Committee of Supply Debate, Ministry of Finance, 9 March 2015
Much has been discussed in recent years about income inequality and the steps that have been taken to reduce it. What is less discussed, but no less troubling, is wealth inequality, which refers to the unequal distribution of assets, including land, property, stocks and inheritances.
Wealth inequality can increase income inequality over the long term. The wealthy can increase their income from not just high salaries and bonuses, but also from their assets, in the form of rent, dividends, interest, profits, capital gains or royalties. Those with less wealth depend almost exclusively on income from their own labour.
According to the Credit Suisse Global Wealth Databook, the top 1% of Singapore’s wealthiest people hold 29% of the country’s wealth, and the top 10% hold 60%. Wealth inequality in Singapore fell slightly during the Global Financial Crisis in 2008, but since the economic recovery, it been showing an uptrend again.
Of course, complete equality of income and wealth are both unrealistic and undesirable. However, reputable studies have shown that in advanced economies, greater income inequality is associated with diminished social mobility and less equality of opportunity.
Does the Government share my concern about wealth inequality in Singapore, and if so, what are its strategies and plans to narrow this gap?
How are statistics on wealth inequality being tracked by the Government?
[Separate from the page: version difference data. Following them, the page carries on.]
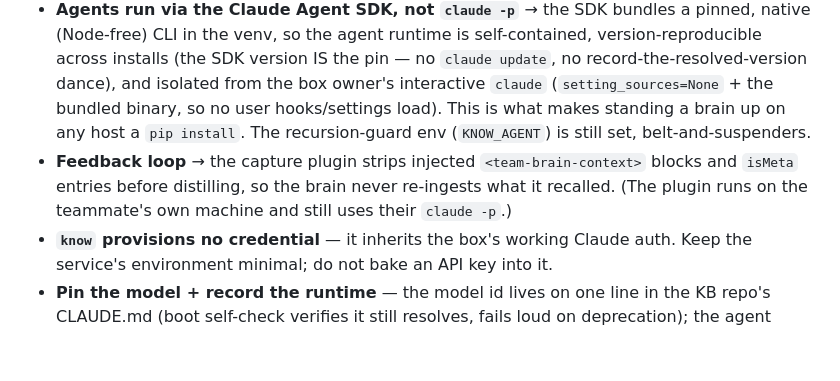
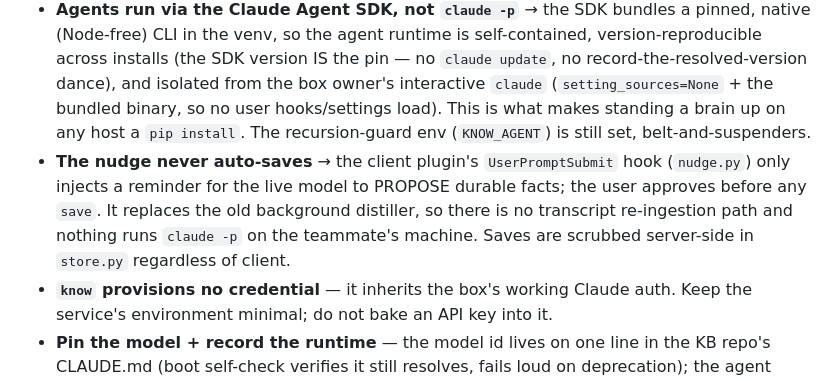
Before and after one commit to podclave/know, a Markdown page: docs/DEVELOPING.md, the part around the change. GitHub-like rendering; blank space fills up the shorter version.

```diff
--- a/docs/DEVELOPING.md
+++ b/docs/DEVELOPING.md
@@ -139,9 +139,11 @@ with 9 resolving cross-links, 0 broken; idempotent on re-run.
   `claude` (`setting_sources=None` + the bundled binary, so no user hooks/settings load).
   This is what makes standing a brain up on any host a `pip install`. The recursion-guard
   env (`KNOW_AGENT`) is still set, belt-and-suspenders.
-- **Feedback loop** → the capture plugin strips injected `<team-brain-context>` blocks
-  and `isMeta` entries before distilling, so the brain never re-ingests what it recalled.
-  (The plugin runs on the teammate's own machine and still uses their `claude -p`.)
+- **The nudge never auto-saves** → the client plugin's `UserPromptSubmit` hook
+  (`nudge.py`) only injects a reminder for the live model to PROPOSE durable facts; the
+  user approves before any `save`. It replaces the old background distiller, so there is
+  no transcript re-ingestion path and nothing runs `claude -p` on the teammate's machine.
+  Saves are scrubbed server-side in `store.py` regardless of client.
 - **`know` provisions no credential** — it inherits the box's working Claude auth. Keep
   the service's environment minimal; do not bake an API key into it.
 - **Pin the model + record the runtime** — the model id lives on one line in the KB
```
Also changed, not shown: README.md (+3 -1 lines).
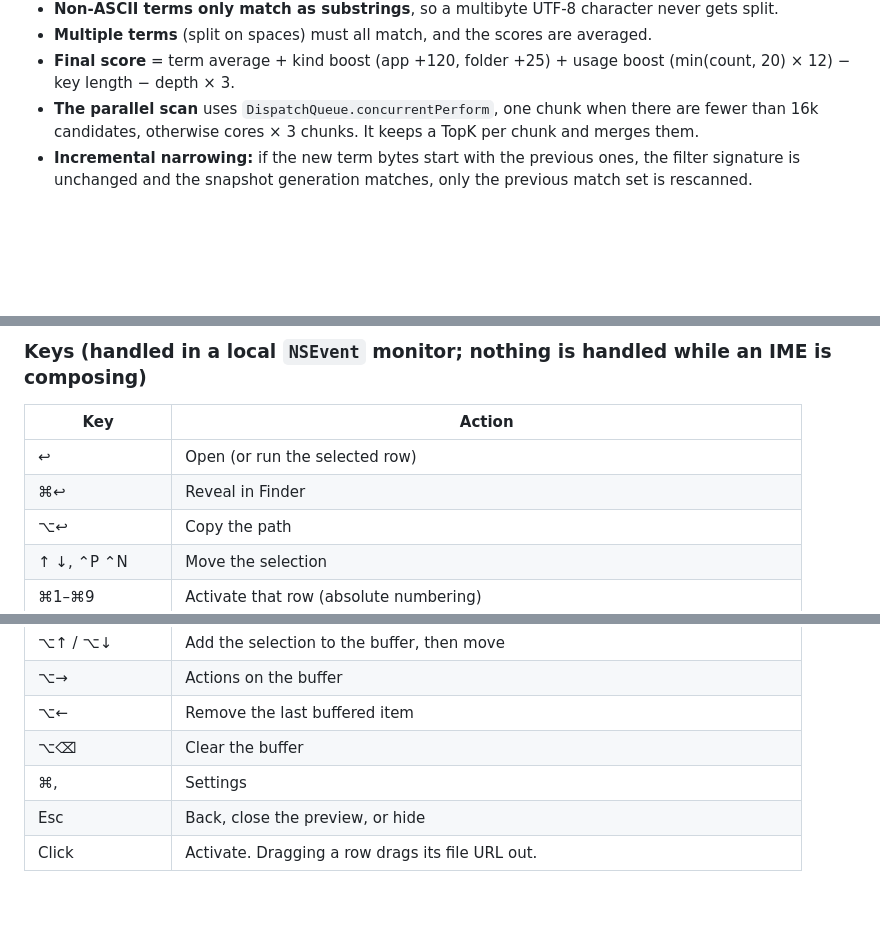
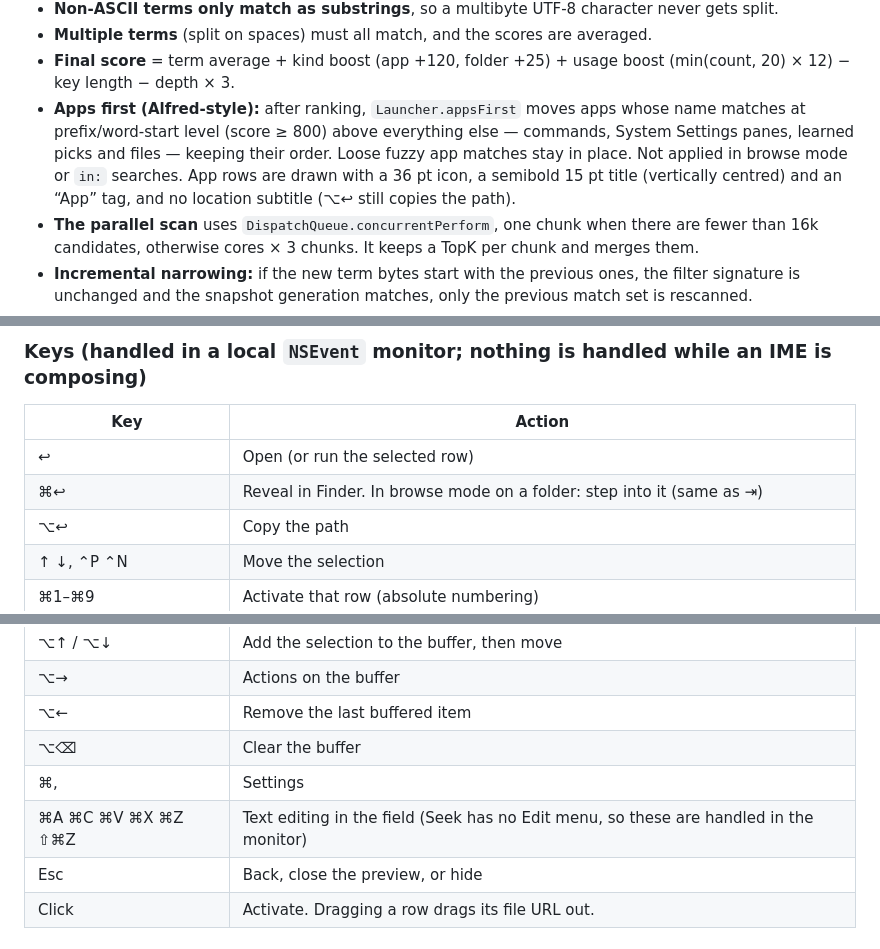
Before and after one commit to Nicolasbort/seek, a Markdown page: AGENTS.md, 3 parts joined by grey strips. GitHub-like rendering; blank space fills up the shorter version.

```diff
--- a/AGENTS.md
+++ b/AGENTS.md
@@ -133,6 +133,7 @@ How the scoring works:
 - **Non-ASCII terms only match as substrings**, so a multibyte UTF-8 character never gets split.
 - **Multiple terms** (split on spaces) must all match, and the scores are averaged.
 - **Final score** = term average + kind boost (app +120, folder +25) + usage boost (min(count, 20) × 12) − key length − depth × 3.
+- **Apps first (Alfred-style):** after ranking, `Launcher.appsFirst` moves apps whose name matches at prefix/word-start level (score ≥ 800) above everything else — commands, System Settings panes, learned picks and files — keeping their order. Loose fuzzy app matches stay in place. Not applied in browse mode or `in:` searches. App rows are drawn with a 36 pt icon, a semibold 15 pt title (vertically centred) and an “App” tag, and no location subtitle (⌥↩ still copies the path).
 - **The parallel scan** uses `DispatchQueue.concurrentPerform`, one chunk when there are fewer than 16k candidates, otherwise cores × 3 chunks. It keeps a TopK per chunk and merges them.
 - **Incremental narrowing:** if the new term bytes start with the previous ones, the filter signature is unchanged and the snapshot generation matches, only the previous match set is rescanned.
 - **Learned results:** `Knowledge.learned(for:)` returns up to 3 paths the user picked before for this exact query, or for longer queries that start with it. These are injected at the top if they still exist and still match. Doing this outside the index avoids needing a path→index lookup across queues.
@@ -193,7 +194,7 @@ A chip to the left of the field names the current mode. Esc or ← (with an empt
 | Key | Action |
 |---|---|
 | ↩ | Open (or run the selected row) |
-| ⌘↩ | Reveal in Finder |
+| ⌘↩ | Reveal in Finder. In browse mode on a folder: step into it (same as ⇥) |
 | ⌥↩ | Copy the path |
 | ↑ ↓, ⌃P ⌃N | Move the selection |
 | ⌘1–⌘9 | Activate that row (absolute numbering) |
@@ -205,6 +206,7 @@ A chip to the left of the field names the current mode. Esc or ← (with an empt
 | ⌥← | Remove the last buffered item |
 | ⌥⌫ | Clear the buffer |
 | ⌘, | Settings |
+| ⌘A ⌘C ⌘V ⌘X ⌘Z ⇧⌘Z | Text editing in the field (Seek has no Edit menu, so these are handled in the monitor) |
 | Esc | Back, close the preview, or hide |
 | Click | Activate. Dragging a row drags its file URL out. |
 
```
Also changed, not shown: README.md (+1 -1 lines), docs/screenshots/search.png, docs/screenshots/settings.png, 5 other files.
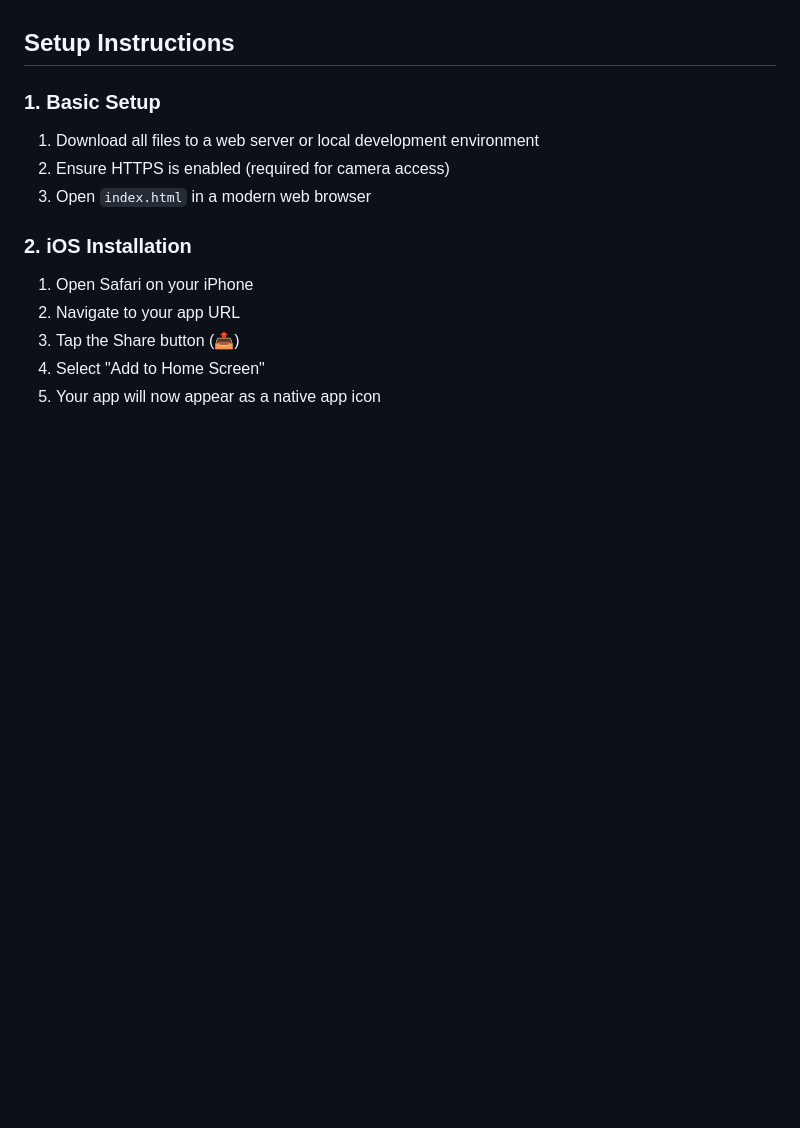
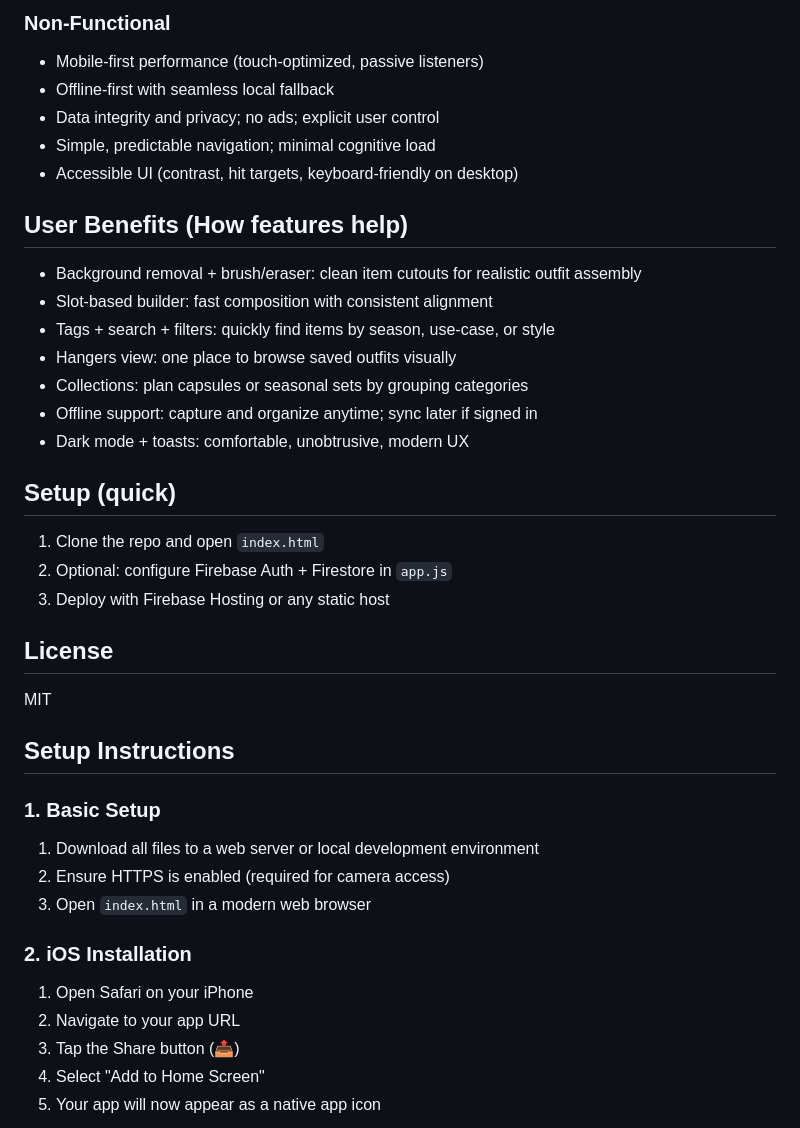
Before and after one commit to camerensmith/LookBook, a Markdown page: README.md, the part around one of its changes. Rendered like a GitHub page; blank space fills up the shorter version.

```diff
--- a/README.md
+++ b/README.md
@@ -34,3 +104,26 @@ A Progressive Web App (PWA) for managing your clothing collection and creating o
+### Non-Functional
+- Mobile-first performance (touch-optimized, passive listeners)
+- Offline-first with seamless local fallback
+- Data integrity and privacy; no ads; explicit user control
+- Simple, predictable navigation; minimal cognitive load
+- Accessible UI (contrast, hit targets, keyboard-friendly on desktop)
+
+## User Benefits (How features help)
+- Background removal + brush/eraser: clean item cutouts for realistic outfit assembly
+- Slot-based builder: fast composition with consistent alignment
+- Tags + search + filters: quickly find items by season, use-case, or style
+- Hangers view: one place to browse saved outfits visually
+- Collections: plan capsules or seasonal sets by grouping categories
+- Offline support: capture and organize anytime; sync later if signed in
+- Dark mode + toasts: comfortable, unobtrusive, modern UX
+
+## Setup (quick)
+1) Clone the repo and open `index.html`
+2) Optional: configure Firebase Auth + Firestore in `app.js`
+3) Deploy with Firebase Hosting or any static host
+
+## License
+MIT
 ## Setup Instructions
 
 ### 1. Basic Setup
```
Also changed, not shown: other parts of README.md (+95 -25 lines).
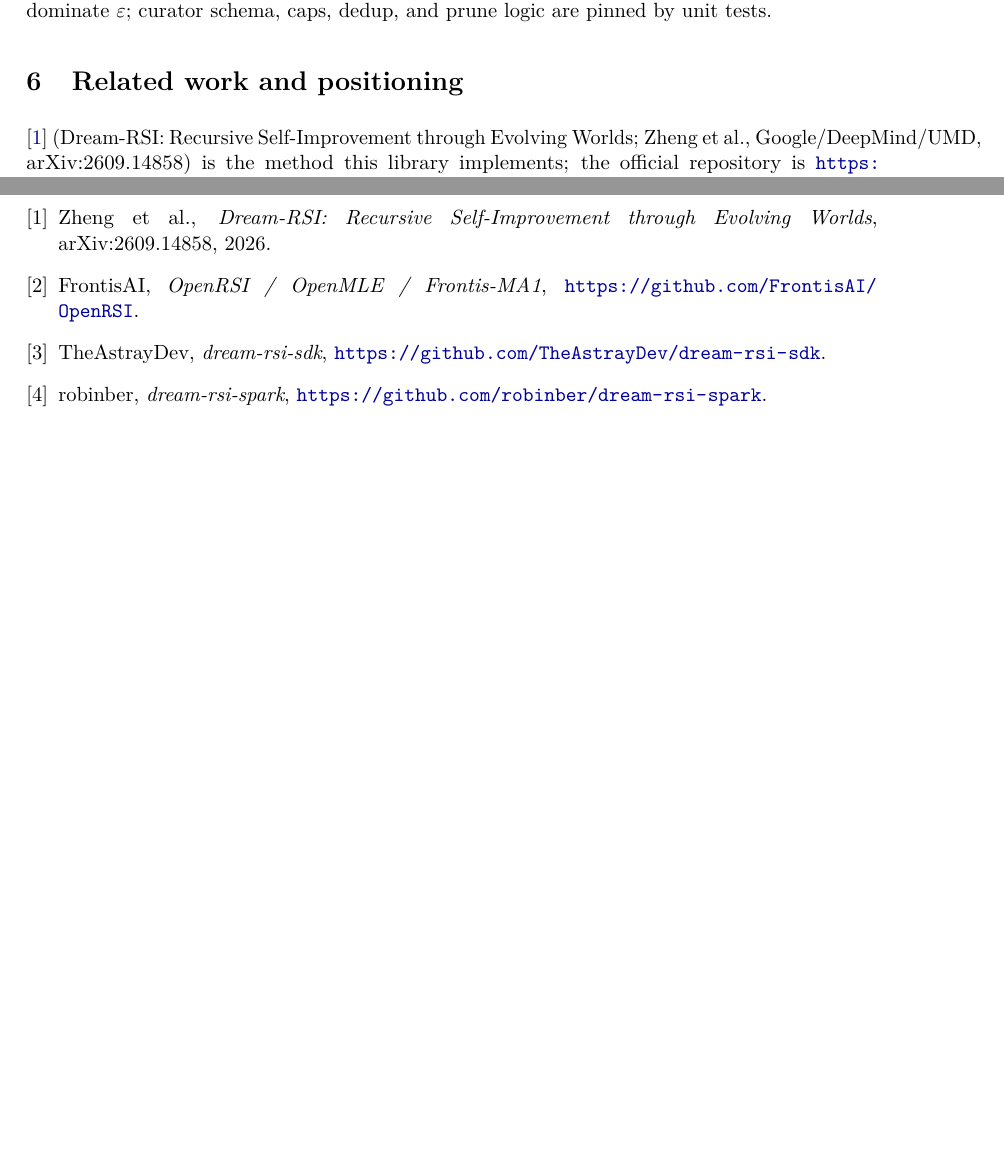
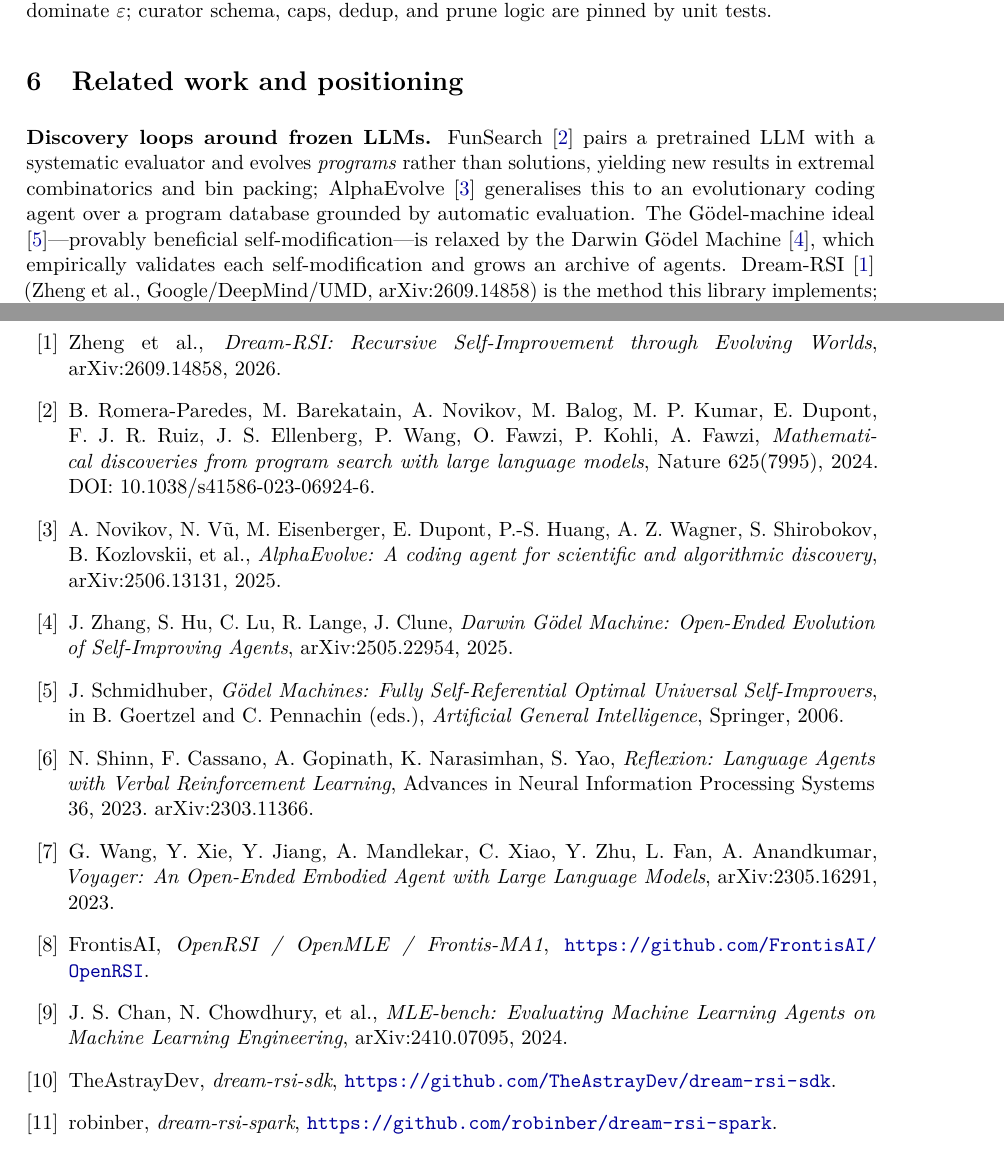
Before and after one commit to patrykorwat/open-dream-rsi, a LaTeX paper (paper/main.tex): two parts of pages 5 and 6 of 7 before the commit and two parts of pages 5 and 7 of 7 after it, joined at a grey line, cut so that both start at the same text, the shorter picture padded with empty space. Compiled offline with pdfLaTeX.

Commit message:
Paper: proper bibliography (FunSearch, AlphaEvolve, DGM, Gödel machines, Reflexion, Voyager, MLE-bench) + related-work restructure; README: preprint link at top

```diff
--- a/paper/main.tex
+++ b/paper/main.tex
@@ -325,7 +325,13 @@
 \section{Related work and positioning}
 \label{sec:related}
 
-\cite{dreamrsi} (Dream-RSI: Recursive Self-Improvement through Evolving
-Worlds; Zheng et al., Google/DeepMind/UMD, arXiv:2609.14858) is the method
-this library implements; the official repository is
-\url{https://github.com/zhengkid/Dream-RSI}. Independent implementations
+\hdr{Discovery loops around frozen LLMs.} FunSearch \cite{funsearch} pairs a
+pretrained LLM with a systematic evaluator and evolves \emph{programs} rather
+than solutions, yielding new results in extremal combinatorics and bin
+packing; AlphaEvolve \cite{alphaevolve} generalises this to an evolutionary
+coding agent over a program database grounded by automatic evaluation. The
+G\"odel-machine ideal \cite{godel}---provably beneficial self-modification---is
+relaxed by the Darwin G\"odel Machine \cite{dgm}, which empirically validates
+each self-modification and grows an archive of agents. Dream-RSI
+\cite{dreamrsi} (Zheng et al., Google/DeepMind/UMD, arXiv:2609.14858) is the
+method this library implements; the official repository is
@@ -390,7 +410,32 @@
 \bibitem{dreamrsi} Zheng et al., \emph{Dream-RSI: Recursive
 Self-Improvement through Evolving Worlds}, arXiv:2609.14858, 2026.
+\bibitem{funsearch} B.~Romera-Paredes, M.~Barekatain, A.~Novikov, M.~Balog,
+M.~P.~Kumar, E.~Dupont, F.~J.~R.~Ruiz, J.~S.~Ellenberg, P.~Wang, O.~Fawzi,
+P.~Kohli, A.~Fawzi, \emph{Mathematical discoveries from program search with
+large language models}, Nature 625(7995), 2024.
+DOI:~10.1038/s41586-023-06924-6.
+\bibitem{alphaevolve} A.~Novikov, N.~V\~u, M.~Eisenberger, E.~Dupont,
+P.-S.~Huang, A.~Z.~Wagner, S.~Shirobokov, B.~Kozlovskii, et~al.,
+\emph{AlphaEvolve: A coding agent for scientific and algorithmic discovery},
+arXiv:2506.13131, 2025.
+\bibitem{dgm} J.~Zhang, S.~Hu, C.~Lu, R.~Lange, J.~Clune, \emph{Darwin
+G\"odel Machine: Open-Ended Evolution of Self-Improving Agents},
+arXiv:2505.22954, 2025.
+\bibitem{godel} J.~Schmidhuber, \emph{G\"odel Machines: Fully
+Self-Referential Optimal Universal Self-Improvers}, in B.~Goertzel and
+C.~Pennachin (eds.), \emph{Artificial General Intelligence}, Springer, 2006.
+\bibitem{reflexion} N.~Shinn, F.~Cassano, A.~Gopinath, K.~Narasimhan,
+S.~Yao, \emph{Reflexion: Language Agents with Verbal Reinforcement
+Learning}, Advances in Neural Information Processing Systems 36, 2023.
+arXiv:2303.11366.
+\bibitem{voyager} G.~Wang, Y.~Xie, Y.~Jiang, A.~Mandlekar, C.~Xiao, Y.~Zhu,
+L.~Fan, A.~Anandkumar, \emph{Voyager: An Open-Ended Embodied Agent with
+Large Language Models}, arXiv:2305.16291, 2023.
 \bibitem{openrsi} FrontisAI, \emph{OpenRSI / OpenMLE / Frontis-MA1},
 \url{https://github.com/FrontisAI/OpenRSI}.
+\bibitem{mlebench} J.~S.~Chan, N.~Chowdhury, et~al., \emph{MLE-bench:
+Evaluating Machine Learning Agents on Machine Learning Engineering},
+arXiv:2410.07095, 2024.
 \bibitem{drsdk} TheAstrayDev, \emph{dream-rsi-sdk},
 \url{https://github.com/TheAstrayDev/dream-rsi-sdk}.
 \bibitem{dspark} robinber, \emph{dream-rsi-spark},
```
Also changed, not shown: README.md, paper/main.pdf, paper/main.tex (44 more changed lines).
The Department of Statistics has said it will continue to monitor international developments in the compilation of wealth statistics, and review the feasibility of doing so in Singapore. Does MOF take the same approach, and if so, have there been any developments in compiling wealth statistics?
 See Thomas Piketty, “Capital in the Twenty-First Century.”
 See speech by Janet Yellen (Chair, Board of Governors of the Federal Reserve System), “Perspectives on Inequality and Opportunity from the Survey of Consumer Finances,” 17 October 2014.